DATA FOR THIS TASK:
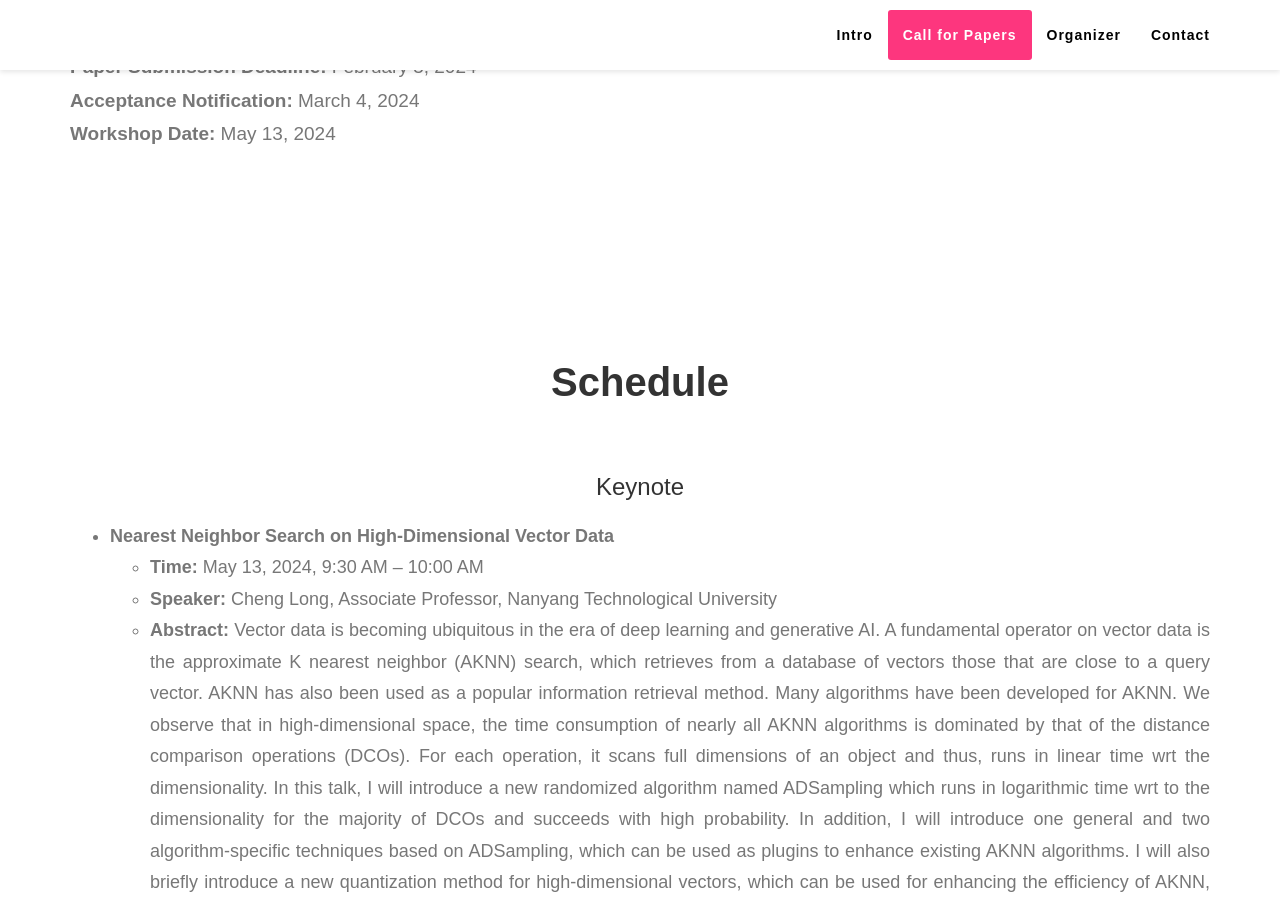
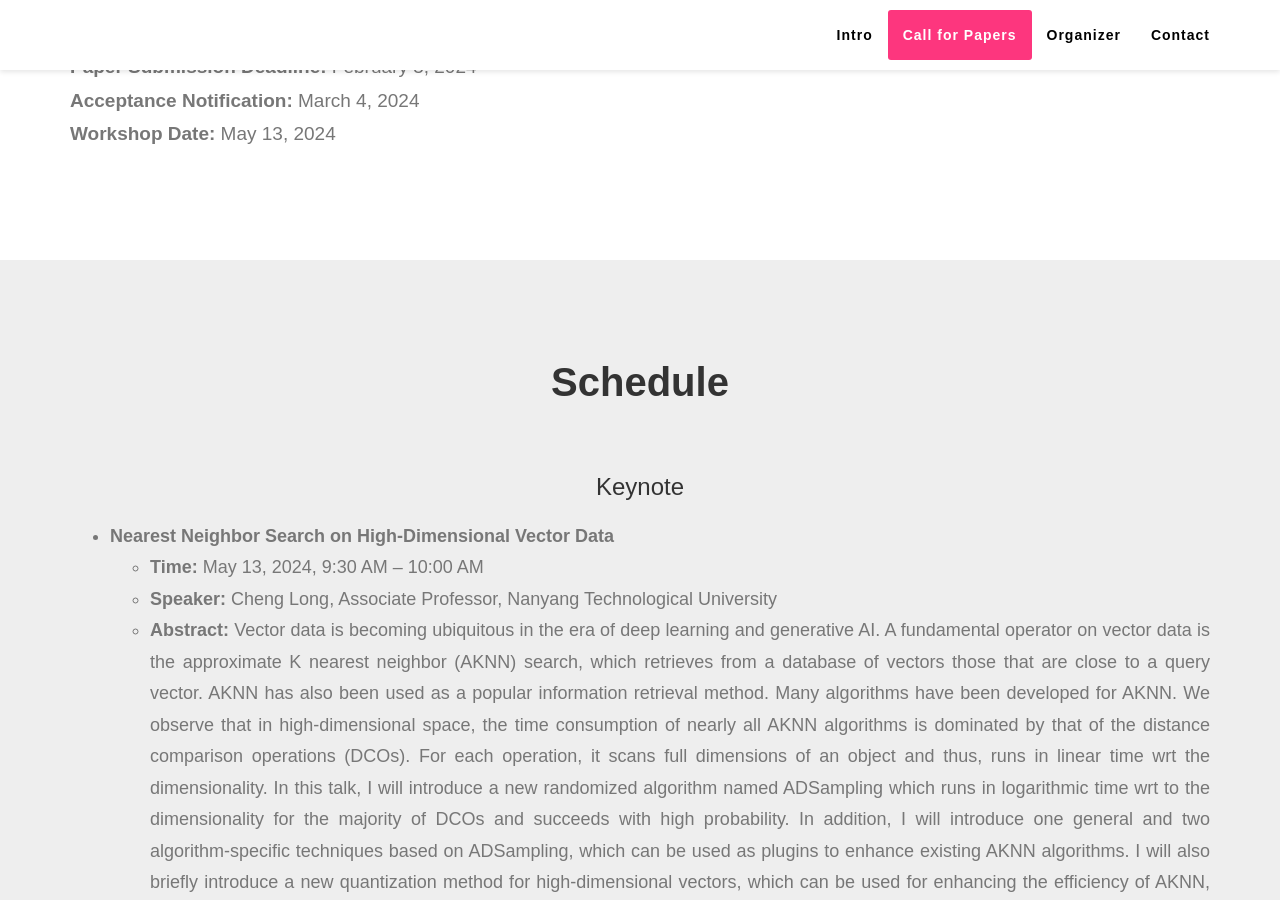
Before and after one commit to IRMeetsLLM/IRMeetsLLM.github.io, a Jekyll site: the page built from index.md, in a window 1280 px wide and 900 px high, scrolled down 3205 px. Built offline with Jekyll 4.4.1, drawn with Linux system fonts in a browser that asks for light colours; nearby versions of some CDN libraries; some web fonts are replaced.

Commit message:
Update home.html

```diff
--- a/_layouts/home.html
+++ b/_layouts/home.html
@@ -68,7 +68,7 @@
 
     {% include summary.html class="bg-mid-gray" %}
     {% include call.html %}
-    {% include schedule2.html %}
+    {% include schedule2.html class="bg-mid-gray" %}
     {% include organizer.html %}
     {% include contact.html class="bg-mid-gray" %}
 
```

...

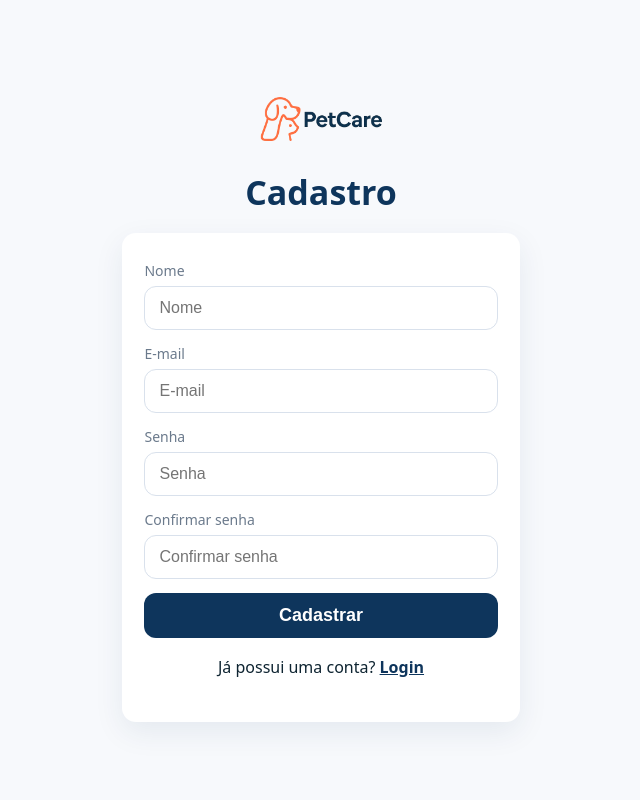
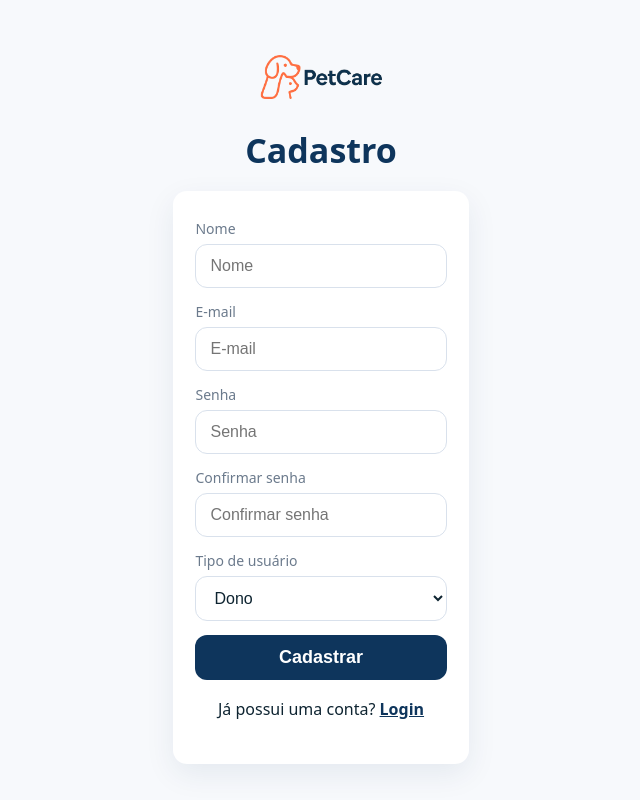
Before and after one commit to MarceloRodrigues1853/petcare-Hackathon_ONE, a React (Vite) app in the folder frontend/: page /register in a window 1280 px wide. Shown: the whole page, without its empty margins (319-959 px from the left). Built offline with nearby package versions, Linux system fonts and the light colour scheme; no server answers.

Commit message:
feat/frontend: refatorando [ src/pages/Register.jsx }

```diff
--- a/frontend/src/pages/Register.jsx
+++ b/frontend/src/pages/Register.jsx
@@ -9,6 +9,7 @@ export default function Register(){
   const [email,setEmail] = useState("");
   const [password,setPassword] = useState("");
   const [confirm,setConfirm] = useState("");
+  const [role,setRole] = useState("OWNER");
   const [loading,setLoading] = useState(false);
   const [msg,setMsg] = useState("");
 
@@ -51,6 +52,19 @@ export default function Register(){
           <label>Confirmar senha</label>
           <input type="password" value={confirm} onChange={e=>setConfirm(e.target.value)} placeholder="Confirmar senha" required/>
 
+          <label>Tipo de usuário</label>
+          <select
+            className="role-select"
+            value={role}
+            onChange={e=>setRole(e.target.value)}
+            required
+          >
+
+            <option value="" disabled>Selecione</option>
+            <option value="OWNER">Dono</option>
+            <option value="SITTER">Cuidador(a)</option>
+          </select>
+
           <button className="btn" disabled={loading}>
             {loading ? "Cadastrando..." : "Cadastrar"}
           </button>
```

* * *

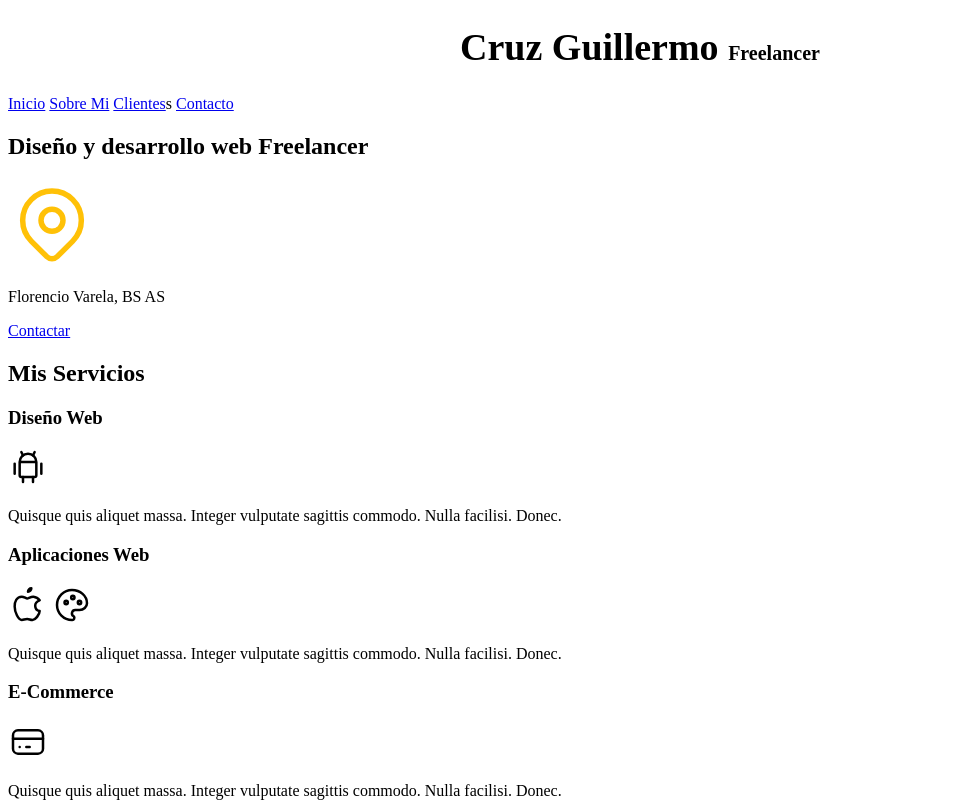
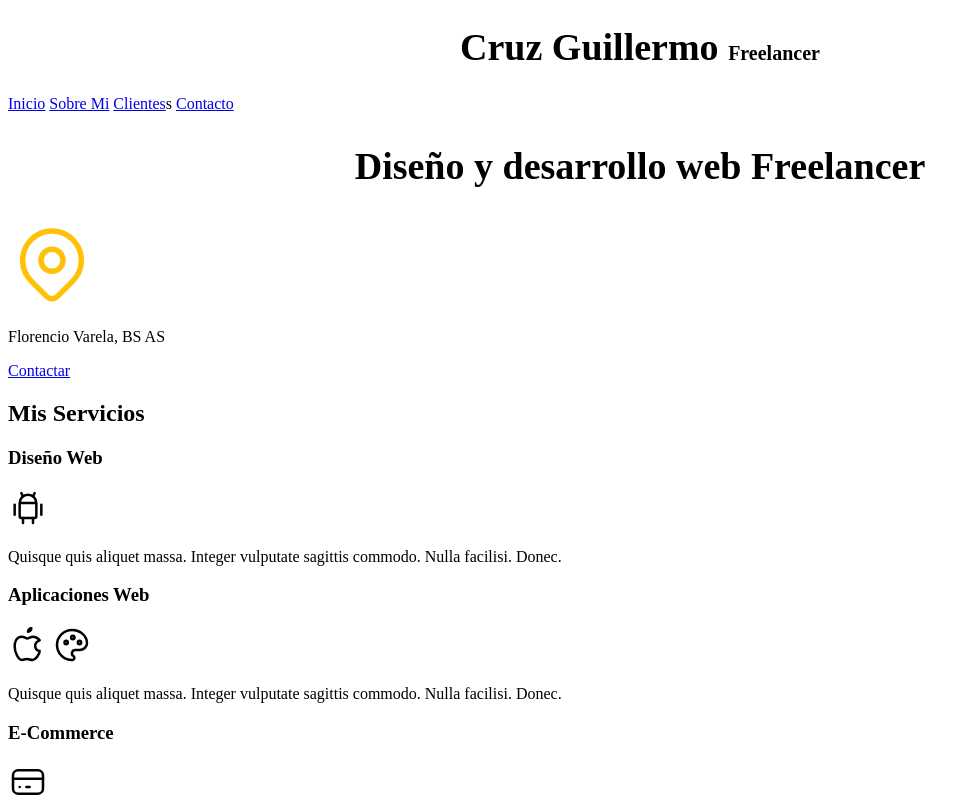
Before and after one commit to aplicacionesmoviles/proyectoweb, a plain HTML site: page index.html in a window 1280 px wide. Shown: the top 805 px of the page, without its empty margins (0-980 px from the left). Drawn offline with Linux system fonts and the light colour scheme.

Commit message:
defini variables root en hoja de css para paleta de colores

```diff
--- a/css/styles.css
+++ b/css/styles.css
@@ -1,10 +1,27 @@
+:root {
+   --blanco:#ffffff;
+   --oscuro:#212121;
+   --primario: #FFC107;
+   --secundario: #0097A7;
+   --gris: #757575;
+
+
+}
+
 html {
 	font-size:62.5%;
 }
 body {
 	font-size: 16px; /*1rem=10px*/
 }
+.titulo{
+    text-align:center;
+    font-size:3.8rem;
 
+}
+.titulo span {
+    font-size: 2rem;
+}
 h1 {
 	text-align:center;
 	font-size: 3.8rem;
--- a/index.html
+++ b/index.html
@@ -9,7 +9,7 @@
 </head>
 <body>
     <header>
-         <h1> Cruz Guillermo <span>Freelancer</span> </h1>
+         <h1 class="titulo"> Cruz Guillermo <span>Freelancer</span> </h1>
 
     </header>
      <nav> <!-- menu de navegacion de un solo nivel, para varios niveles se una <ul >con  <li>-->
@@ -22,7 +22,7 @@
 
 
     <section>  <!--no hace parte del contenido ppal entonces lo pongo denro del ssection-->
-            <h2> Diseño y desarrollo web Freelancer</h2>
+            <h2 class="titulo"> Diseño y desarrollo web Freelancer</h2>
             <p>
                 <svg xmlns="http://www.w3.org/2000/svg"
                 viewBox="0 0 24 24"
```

INSTRUCTIONS FOR THE TASK: Report back every line of the entries in which "Freelancer" occurs.

RESULT OF THE TASK:
-         <h1> Cruz Guillermo <span>Freelancer</span> </h1>
+         <h1 class="titulo"> Cruz Guillermo <span>Freelancer</span> </h1>
-            <h2> Diseño y desarrollo web Freelancer</h2>
+            <h2 class="titulo"> Diseño y desarrollo web Freelancer</h2>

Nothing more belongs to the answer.